March 12, 2021

Posted on March 12, 2021 at 1:51 PM by Niyah Ross

This week was all about housing—where and how to build it and how to reduce barriers to building more housing that people can afford.


Monday night’s meeting offered two work sessions: first an overview of the revised “Clear and Objective” standards that inform housing developments; and second, an update on the Riverfront Development which will ultimately become a new neighborhood of mixed housing types and affordability.


Clear and Objective standards are measurable, predictable regulations. They govern issues like compatibility of new developments with existing structures; construction on slopes; and tree preservation.  The revisions apply to subdivisions, planned unit developments, and conditional use permits – projects that encompass multiple or multiunit dwellings.  The goal is to make it easier and more cost effective for development – standards are prohibited by state law from causing unreasonable cost and delays to housing construction.

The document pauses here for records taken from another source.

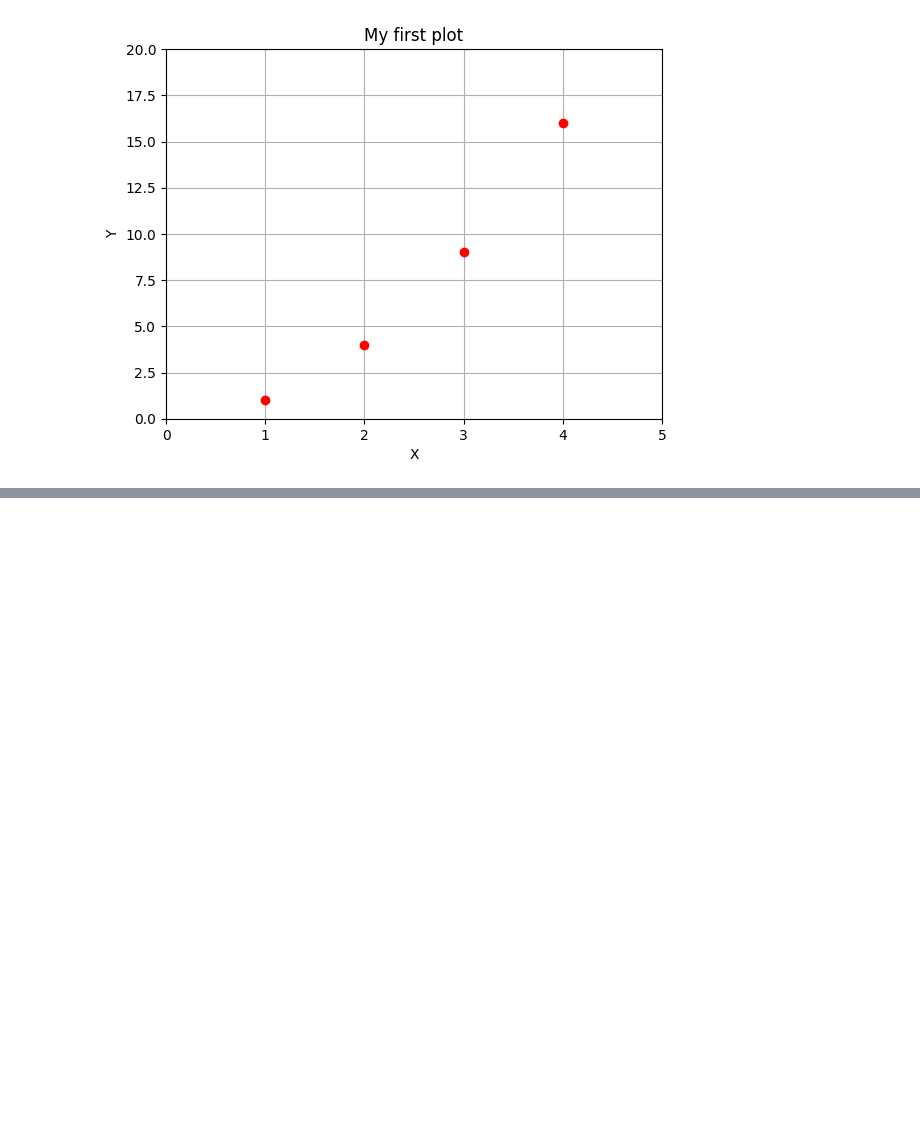
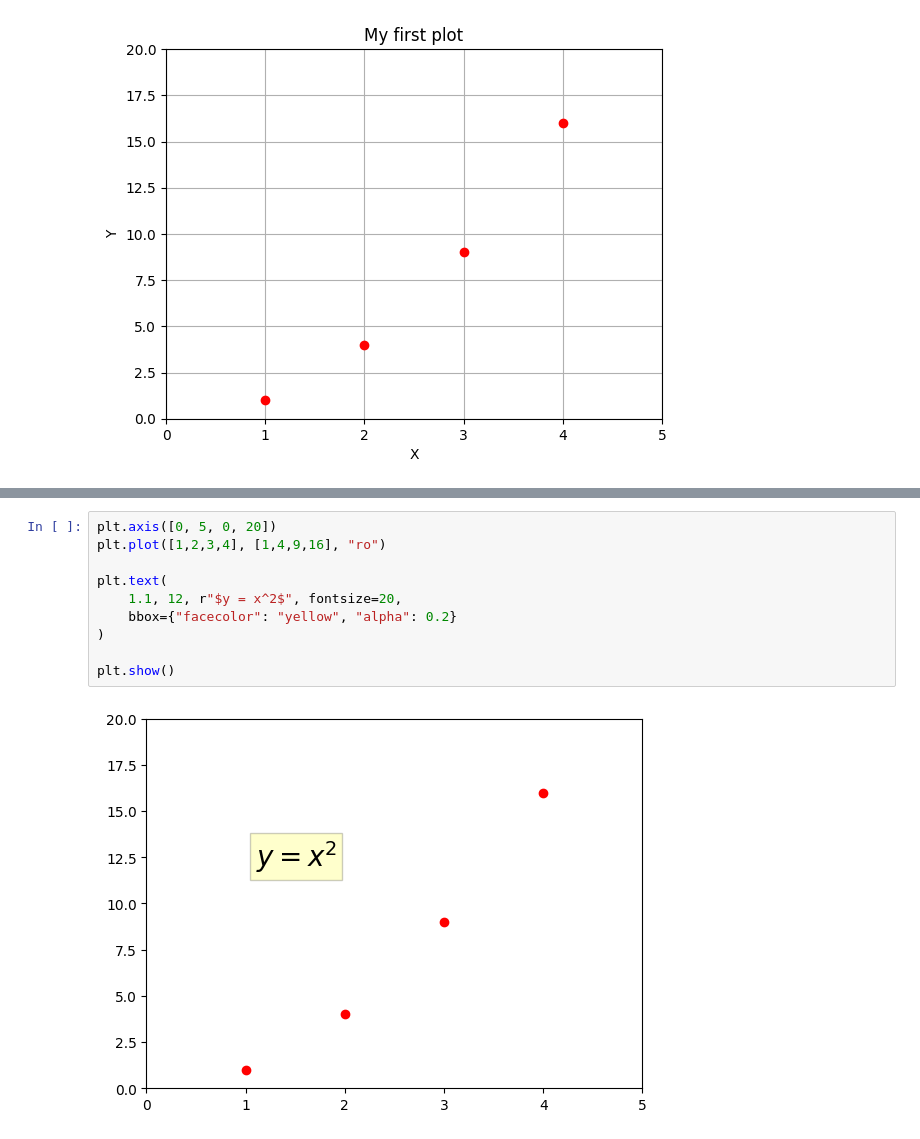
Before and after one commit to trilgar/kibit-python, a Jupyter notebook: lesson26_data_visualization/data_visualization.ipynb, the cells around one changed output, grey strips where cells are left out. Drawn from its saved outputs; the diff is of its cells as text; blank space fills up the shorter version.

```diff
--- a/lesson26_data_visualization/data_visualization.ipynb
+++ b/lesson26_data_visualization/data_visualization.ipynb
@@ -116,0 +154,12 @@ plt.show()
+# %%
+plt.axis([0, 5, 0, 20])
+plt.plot([1,2,3,4], [1,4,9,16], "ro")
+
+plt.text(
+    1.1, 12, r"$y = x^2$", fontsize=20,
+    bbox={"facecolor": "yellow", "alpha": 0.2}
+)
+
+plt.show()
+# %% [output]
+[figure, added]
```
Also changed, not shown: parts of 7 cells of this notebook, 6 other files.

This complicated revision is part of a constellation of efforts in the City to increase our capacity to build housing within our urban growth boundary.  Improvements in the process align with our work to comply with HB 2001 which requires code changes to allow more duplexes, townhouses and other “middle housing” to be built in residential areas; and dovetails with the work delineated in the Housing Tools and Strategies priorities that Council discussed at the Wednesday meeting.


As a reminder, in 2018 city staff initiated Housing Tools and Strategies to develop a coordinated plan to increase the availability and affordability of housing.  The plan identified 80 potential actions, including for example, administrative streamlining, completing the Clear and Objective Standards, and implementing a Construction Excise Tax.  While the City has continued to move forward on a range of these actions, the staff is now planning to create a overall strategic plan to coordinate resources, goals and priorities.  The five-year Housing Implementation Pipeline will establish timelines for policies like developing housing-related goals for reducing racial wealth gaps and coordinating future incentives related to HB 2001.  It will be completed within the year and it will be a powerful framework encompassing our actions along the entire continuum of housing needs from sheltering the unhoused, to publicly subsided affordable housing, moderate income housing and higher income market rate housing.


And finally, we heard on Monday night about the status of the development of the Riverfront neighborhood.  The new city park is slated to be open to the public in July.  The developers have paid their initial deposit with the City and are moving forward to invest in their first housing construction.  The Council reviewed the available funds to move forward on other parts of this project – the Steamplant, urban plaza, parking area, and the affordable housing project.


All of these discussions are really the machinery moving our response to the dual challenges of climate change and population growth. We have committed our city to more compact development throughout the city and particularly downtown and along transit corridors in order to meet our growing housing needs while reducing our use of fossil fuels and greenhouse gas emissions.  Coordinated, thoughtful work in development standards and housing priorities, and investment in a new urban neighborhood are all part of the long game that will enable us to meet our current and future housing needs in a changing climate.